------ Records shown

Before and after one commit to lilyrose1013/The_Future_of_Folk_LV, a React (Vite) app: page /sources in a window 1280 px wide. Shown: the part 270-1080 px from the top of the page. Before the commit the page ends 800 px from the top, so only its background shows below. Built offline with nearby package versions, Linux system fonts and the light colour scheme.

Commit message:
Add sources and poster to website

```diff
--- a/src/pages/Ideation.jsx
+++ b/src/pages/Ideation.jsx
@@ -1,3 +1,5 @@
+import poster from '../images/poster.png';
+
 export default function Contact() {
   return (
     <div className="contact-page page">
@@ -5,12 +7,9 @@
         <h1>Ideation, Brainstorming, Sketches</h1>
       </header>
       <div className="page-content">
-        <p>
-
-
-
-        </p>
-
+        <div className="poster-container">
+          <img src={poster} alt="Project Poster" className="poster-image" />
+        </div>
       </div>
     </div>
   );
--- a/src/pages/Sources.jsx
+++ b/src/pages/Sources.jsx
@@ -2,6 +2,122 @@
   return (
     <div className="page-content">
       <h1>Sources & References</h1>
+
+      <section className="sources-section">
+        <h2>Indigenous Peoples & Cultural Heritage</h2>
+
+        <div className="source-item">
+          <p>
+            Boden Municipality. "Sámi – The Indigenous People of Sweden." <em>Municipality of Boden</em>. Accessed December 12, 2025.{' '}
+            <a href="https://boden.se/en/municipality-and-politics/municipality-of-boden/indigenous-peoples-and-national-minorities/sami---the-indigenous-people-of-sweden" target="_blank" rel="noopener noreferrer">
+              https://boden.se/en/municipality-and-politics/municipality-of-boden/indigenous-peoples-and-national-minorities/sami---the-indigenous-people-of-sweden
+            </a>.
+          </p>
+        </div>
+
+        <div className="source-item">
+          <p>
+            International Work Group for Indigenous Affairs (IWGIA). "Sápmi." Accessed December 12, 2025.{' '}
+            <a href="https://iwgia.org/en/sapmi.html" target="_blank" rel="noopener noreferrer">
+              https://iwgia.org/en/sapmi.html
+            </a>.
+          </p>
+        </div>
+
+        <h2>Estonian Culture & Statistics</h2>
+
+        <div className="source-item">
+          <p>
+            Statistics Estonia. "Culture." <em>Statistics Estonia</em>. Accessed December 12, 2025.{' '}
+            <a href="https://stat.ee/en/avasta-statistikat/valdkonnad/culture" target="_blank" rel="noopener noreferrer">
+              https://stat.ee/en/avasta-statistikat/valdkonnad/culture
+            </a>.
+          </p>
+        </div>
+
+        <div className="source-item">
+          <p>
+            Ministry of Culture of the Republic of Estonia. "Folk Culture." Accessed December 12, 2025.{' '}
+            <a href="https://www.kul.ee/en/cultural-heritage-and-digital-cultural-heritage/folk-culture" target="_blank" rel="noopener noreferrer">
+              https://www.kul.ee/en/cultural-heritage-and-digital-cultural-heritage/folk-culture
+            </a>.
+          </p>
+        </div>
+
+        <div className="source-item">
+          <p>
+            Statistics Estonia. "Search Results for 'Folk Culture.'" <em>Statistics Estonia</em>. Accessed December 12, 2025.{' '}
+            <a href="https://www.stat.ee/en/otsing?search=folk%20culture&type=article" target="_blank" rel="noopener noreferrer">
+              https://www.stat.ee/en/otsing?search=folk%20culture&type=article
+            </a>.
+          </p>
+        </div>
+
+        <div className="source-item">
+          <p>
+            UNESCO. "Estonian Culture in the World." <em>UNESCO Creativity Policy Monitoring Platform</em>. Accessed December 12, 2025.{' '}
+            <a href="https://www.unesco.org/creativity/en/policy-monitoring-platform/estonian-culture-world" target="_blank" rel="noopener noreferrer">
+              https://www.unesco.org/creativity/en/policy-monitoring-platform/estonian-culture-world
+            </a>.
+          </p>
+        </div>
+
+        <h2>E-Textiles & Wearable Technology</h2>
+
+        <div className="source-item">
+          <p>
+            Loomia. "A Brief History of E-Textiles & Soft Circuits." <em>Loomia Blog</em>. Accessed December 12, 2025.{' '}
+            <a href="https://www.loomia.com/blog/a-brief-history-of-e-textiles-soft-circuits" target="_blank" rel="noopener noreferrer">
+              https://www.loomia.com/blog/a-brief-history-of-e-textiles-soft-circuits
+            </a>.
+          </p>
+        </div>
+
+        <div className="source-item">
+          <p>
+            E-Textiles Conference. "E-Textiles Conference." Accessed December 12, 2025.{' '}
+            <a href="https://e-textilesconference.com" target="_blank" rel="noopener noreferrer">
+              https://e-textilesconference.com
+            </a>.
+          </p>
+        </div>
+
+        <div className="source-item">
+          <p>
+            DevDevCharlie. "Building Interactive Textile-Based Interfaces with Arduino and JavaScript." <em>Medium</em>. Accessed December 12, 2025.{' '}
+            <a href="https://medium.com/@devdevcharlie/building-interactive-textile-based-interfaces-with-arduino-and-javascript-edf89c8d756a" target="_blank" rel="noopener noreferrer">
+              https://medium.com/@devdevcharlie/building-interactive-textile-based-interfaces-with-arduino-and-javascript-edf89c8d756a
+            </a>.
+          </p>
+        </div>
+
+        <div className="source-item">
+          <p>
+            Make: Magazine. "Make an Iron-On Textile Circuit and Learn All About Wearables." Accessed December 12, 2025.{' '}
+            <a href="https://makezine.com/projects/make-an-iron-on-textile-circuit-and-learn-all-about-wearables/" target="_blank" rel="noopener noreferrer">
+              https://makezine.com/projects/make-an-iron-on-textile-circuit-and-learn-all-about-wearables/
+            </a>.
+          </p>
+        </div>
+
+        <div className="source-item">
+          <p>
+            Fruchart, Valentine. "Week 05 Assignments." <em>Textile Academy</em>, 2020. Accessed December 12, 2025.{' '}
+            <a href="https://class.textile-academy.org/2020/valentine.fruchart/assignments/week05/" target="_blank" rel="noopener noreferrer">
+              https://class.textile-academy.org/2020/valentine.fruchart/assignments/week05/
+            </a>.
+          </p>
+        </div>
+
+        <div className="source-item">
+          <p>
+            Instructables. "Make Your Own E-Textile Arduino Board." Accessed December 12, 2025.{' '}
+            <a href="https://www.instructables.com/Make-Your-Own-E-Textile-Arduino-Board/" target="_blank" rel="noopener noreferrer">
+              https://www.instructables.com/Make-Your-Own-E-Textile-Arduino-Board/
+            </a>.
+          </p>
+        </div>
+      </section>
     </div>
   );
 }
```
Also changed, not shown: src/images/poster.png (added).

------------

#### [Action item]
Only lines that contain the string "Ideation" count; pick each one out of the records and copy it.

#### [Completed exercise]
--- a/src/pages/Ideation.jsx
+++ b/src/pages/Ideation.jsx
         <h1>Ideation, Brainstorming, Sketches</h1>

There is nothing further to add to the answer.